======== INPUT MATERIAL ========
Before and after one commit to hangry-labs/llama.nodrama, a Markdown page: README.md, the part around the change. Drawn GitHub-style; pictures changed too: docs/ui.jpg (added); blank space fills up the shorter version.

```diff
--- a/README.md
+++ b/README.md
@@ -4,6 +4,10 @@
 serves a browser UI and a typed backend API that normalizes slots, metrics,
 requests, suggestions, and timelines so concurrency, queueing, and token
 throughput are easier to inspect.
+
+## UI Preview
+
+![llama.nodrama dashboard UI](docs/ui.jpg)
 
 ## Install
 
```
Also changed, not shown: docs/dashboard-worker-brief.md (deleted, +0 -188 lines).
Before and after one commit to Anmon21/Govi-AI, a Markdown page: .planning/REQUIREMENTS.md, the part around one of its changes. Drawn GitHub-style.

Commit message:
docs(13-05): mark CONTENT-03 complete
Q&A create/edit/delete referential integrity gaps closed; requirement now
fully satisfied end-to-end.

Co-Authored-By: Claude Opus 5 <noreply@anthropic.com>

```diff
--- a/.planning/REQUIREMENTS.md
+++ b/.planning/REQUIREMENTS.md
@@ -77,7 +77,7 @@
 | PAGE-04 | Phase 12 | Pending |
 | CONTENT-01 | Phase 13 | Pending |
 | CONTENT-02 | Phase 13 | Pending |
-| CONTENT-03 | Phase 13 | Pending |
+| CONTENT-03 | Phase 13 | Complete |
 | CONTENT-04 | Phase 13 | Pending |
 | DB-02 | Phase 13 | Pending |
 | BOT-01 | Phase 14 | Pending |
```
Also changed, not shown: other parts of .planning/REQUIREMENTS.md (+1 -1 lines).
========
▶ [WHAT YOU WILL DO]:
Nothing is wanted except the number of lines in the entries above that include the word "CONTENT".

▶ [RESPONSE TO THIS EXERCISE]:
6